§ Aim of the task
Which lines in the data below contain the word "dispose"? Copy each of them.

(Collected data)
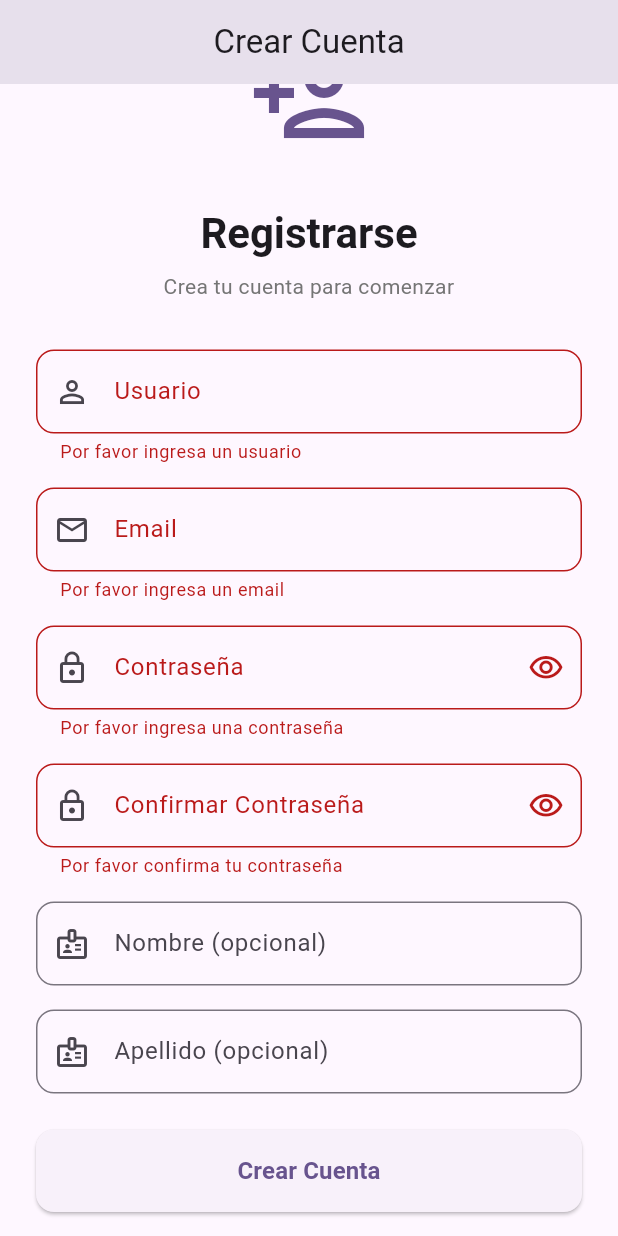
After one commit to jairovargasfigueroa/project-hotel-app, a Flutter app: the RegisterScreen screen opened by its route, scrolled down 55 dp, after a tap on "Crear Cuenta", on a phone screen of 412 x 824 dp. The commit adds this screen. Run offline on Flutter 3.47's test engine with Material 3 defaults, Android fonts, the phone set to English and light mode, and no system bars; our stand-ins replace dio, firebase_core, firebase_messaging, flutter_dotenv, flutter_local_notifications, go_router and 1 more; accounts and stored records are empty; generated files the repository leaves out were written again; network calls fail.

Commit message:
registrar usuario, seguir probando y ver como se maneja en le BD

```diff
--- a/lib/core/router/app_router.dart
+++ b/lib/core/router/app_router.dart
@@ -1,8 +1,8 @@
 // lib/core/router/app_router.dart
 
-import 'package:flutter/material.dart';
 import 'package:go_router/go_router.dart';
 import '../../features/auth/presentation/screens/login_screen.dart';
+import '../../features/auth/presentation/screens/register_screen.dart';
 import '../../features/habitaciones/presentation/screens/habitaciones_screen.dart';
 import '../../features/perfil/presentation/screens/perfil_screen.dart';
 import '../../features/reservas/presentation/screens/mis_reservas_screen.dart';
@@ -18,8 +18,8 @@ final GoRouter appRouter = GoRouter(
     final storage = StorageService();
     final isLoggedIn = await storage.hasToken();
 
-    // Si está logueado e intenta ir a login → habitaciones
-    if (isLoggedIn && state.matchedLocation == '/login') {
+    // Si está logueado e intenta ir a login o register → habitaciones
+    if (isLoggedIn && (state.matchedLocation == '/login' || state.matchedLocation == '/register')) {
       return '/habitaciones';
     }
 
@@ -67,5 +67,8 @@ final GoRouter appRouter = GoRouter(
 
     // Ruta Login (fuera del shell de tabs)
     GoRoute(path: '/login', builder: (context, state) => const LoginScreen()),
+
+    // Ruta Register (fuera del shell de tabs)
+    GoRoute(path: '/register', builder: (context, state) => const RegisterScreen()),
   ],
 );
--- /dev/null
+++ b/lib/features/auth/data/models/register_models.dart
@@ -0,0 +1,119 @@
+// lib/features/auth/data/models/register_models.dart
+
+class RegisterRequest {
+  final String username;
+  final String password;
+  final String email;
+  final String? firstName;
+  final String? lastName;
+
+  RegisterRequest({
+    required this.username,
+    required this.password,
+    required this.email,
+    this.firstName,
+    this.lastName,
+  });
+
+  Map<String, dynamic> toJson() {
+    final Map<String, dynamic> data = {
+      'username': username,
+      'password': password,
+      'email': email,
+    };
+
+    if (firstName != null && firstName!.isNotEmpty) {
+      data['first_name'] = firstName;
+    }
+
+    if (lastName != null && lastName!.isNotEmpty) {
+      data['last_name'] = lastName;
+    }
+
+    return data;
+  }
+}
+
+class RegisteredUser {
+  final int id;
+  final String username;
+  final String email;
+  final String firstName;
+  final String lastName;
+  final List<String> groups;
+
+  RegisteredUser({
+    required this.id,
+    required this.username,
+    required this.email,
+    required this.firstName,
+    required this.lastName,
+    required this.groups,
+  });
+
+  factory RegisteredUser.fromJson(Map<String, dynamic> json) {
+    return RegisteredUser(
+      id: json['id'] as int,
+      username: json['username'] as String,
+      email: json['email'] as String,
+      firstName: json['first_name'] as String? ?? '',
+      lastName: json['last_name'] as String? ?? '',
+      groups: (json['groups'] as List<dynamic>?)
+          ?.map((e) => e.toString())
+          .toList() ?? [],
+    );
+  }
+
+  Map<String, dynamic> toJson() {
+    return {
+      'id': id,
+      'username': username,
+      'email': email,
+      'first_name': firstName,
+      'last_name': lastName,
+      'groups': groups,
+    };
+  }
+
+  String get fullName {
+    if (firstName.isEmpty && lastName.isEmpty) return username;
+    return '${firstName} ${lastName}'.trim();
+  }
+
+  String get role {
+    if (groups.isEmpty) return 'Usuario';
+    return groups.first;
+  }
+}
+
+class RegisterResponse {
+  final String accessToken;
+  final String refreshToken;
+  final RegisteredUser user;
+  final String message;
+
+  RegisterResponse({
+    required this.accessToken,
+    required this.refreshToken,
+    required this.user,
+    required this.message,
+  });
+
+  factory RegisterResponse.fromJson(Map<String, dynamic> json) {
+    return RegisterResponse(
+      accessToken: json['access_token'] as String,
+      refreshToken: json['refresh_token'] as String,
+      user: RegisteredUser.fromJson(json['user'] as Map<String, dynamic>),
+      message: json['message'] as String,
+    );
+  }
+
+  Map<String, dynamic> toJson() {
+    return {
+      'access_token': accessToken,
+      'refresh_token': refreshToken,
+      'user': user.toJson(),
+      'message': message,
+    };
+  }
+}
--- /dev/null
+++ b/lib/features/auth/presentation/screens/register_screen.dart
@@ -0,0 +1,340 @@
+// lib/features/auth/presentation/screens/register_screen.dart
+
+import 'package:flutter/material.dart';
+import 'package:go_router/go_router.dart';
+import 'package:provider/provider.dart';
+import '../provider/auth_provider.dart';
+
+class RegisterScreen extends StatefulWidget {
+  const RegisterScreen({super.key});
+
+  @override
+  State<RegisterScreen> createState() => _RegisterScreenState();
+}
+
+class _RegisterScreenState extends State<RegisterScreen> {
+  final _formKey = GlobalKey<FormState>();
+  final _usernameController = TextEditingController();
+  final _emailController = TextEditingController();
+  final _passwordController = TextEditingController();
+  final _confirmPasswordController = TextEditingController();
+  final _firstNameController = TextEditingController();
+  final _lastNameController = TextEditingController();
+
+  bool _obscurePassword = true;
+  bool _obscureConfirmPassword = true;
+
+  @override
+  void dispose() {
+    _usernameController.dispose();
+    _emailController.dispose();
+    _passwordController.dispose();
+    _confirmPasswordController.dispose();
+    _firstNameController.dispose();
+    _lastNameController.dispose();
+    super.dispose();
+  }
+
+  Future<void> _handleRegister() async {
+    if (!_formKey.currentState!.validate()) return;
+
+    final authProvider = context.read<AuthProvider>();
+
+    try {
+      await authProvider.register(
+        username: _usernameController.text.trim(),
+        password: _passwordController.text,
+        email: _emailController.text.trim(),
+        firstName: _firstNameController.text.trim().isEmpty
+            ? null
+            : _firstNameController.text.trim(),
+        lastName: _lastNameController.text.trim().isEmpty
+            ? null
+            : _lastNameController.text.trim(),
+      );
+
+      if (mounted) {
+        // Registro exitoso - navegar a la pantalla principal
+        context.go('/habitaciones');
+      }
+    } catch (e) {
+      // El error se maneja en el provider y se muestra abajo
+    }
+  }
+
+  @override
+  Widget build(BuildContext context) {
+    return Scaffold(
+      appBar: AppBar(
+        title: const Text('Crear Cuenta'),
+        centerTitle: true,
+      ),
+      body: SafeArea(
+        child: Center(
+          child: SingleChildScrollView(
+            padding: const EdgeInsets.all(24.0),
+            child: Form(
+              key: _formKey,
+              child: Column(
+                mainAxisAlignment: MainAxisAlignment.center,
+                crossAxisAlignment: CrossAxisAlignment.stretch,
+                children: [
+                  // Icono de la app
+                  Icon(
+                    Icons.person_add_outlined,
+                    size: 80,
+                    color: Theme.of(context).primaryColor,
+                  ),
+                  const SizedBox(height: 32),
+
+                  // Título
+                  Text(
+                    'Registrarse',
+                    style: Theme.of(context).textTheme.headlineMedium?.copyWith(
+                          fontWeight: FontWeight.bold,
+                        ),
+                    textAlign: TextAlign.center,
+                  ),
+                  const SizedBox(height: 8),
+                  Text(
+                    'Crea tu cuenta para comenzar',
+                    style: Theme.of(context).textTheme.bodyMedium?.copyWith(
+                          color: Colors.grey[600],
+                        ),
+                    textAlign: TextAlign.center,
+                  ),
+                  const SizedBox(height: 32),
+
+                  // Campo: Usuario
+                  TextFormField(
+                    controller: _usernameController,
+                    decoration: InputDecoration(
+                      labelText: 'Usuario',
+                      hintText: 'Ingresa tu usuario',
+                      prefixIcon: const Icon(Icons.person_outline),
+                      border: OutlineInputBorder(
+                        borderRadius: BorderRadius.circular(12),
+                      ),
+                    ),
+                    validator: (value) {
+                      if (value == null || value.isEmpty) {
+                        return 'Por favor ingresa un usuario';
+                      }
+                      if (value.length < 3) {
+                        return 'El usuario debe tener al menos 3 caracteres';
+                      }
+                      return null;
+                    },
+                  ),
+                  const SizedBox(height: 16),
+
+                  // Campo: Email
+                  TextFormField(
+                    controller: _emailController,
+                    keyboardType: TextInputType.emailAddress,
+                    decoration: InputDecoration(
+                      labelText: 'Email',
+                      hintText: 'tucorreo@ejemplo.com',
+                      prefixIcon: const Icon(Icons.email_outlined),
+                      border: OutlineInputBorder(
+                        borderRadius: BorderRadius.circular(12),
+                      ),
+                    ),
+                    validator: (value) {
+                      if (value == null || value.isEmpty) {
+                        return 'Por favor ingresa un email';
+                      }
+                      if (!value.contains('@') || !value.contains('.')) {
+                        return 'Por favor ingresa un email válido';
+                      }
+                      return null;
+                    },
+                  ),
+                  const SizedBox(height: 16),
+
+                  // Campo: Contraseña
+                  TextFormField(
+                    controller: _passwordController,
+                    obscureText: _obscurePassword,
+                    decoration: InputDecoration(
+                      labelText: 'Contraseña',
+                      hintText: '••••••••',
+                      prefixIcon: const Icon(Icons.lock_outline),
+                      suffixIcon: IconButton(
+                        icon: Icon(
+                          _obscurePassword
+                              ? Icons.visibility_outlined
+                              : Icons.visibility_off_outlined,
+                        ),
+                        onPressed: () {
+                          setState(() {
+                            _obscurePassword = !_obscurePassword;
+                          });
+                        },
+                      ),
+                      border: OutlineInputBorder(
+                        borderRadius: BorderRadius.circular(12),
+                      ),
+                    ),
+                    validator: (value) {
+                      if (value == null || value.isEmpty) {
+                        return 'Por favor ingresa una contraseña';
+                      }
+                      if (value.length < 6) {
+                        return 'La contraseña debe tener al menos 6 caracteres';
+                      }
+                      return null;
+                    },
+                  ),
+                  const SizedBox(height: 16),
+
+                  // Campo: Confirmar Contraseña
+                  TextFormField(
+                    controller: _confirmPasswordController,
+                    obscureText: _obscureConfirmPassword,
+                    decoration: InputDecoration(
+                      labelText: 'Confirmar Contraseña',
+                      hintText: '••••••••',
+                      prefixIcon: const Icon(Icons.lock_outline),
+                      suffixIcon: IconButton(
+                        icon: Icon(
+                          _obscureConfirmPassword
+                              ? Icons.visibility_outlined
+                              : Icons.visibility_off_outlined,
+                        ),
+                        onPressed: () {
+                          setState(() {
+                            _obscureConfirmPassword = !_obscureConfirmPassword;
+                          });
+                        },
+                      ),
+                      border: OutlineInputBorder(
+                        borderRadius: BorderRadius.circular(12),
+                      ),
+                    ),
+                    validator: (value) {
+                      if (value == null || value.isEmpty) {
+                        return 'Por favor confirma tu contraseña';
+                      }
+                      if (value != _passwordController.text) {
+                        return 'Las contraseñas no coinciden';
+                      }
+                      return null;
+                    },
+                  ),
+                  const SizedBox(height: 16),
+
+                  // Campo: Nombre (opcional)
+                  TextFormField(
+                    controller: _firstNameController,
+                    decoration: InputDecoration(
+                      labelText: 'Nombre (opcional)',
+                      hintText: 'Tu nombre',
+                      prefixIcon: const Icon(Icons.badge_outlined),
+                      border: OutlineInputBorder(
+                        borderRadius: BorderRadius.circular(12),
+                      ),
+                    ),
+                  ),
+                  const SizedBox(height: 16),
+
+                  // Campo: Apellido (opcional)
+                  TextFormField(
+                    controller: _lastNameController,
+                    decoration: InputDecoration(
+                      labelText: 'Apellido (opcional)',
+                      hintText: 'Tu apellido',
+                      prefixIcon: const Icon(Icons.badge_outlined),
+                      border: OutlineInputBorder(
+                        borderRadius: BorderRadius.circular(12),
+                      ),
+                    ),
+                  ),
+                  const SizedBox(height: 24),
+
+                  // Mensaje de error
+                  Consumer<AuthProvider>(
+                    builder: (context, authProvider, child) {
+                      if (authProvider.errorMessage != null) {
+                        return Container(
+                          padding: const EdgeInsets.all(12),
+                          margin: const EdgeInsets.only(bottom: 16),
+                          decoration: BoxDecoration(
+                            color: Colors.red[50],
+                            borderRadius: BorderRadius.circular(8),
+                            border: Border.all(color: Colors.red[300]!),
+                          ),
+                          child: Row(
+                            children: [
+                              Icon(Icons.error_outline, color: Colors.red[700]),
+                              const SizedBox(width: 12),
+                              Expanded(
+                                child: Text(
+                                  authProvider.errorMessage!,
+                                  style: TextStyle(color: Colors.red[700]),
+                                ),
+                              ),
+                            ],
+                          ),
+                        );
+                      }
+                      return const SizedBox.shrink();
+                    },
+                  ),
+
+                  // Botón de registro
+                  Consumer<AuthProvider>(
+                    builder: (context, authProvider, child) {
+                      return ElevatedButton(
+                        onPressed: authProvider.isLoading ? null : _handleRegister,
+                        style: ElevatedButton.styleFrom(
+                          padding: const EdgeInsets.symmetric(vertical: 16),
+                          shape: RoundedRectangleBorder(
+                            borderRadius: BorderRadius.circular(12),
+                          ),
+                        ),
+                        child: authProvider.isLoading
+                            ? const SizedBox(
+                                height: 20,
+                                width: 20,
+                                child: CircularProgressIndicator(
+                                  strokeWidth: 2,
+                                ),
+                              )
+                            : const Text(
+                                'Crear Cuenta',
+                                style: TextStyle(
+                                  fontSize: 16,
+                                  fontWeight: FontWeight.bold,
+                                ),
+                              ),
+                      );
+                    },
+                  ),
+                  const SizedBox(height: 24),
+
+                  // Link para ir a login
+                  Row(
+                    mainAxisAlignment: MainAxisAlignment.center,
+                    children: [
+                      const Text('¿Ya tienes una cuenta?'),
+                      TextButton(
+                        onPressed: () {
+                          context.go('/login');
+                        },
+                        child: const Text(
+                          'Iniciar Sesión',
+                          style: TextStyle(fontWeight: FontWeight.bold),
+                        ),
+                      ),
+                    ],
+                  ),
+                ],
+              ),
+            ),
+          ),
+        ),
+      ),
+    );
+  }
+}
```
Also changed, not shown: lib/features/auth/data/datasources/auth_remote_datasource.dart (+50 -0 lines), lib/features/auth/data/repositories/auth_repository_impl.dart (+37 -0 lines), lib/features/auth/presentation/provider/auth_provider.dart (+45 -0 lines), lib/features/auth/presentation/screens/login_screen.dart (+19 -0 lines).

§ Result of the exercise
+  void dispose() {
+    _usernameController.dispose();
+    _emailController.dispose();
+    _passwordController.dispose();
+    _confirmPasswordController.dispose();
+    _firstNameController.dispose();
+    _lastNameController.dispose();
+    super.dispose();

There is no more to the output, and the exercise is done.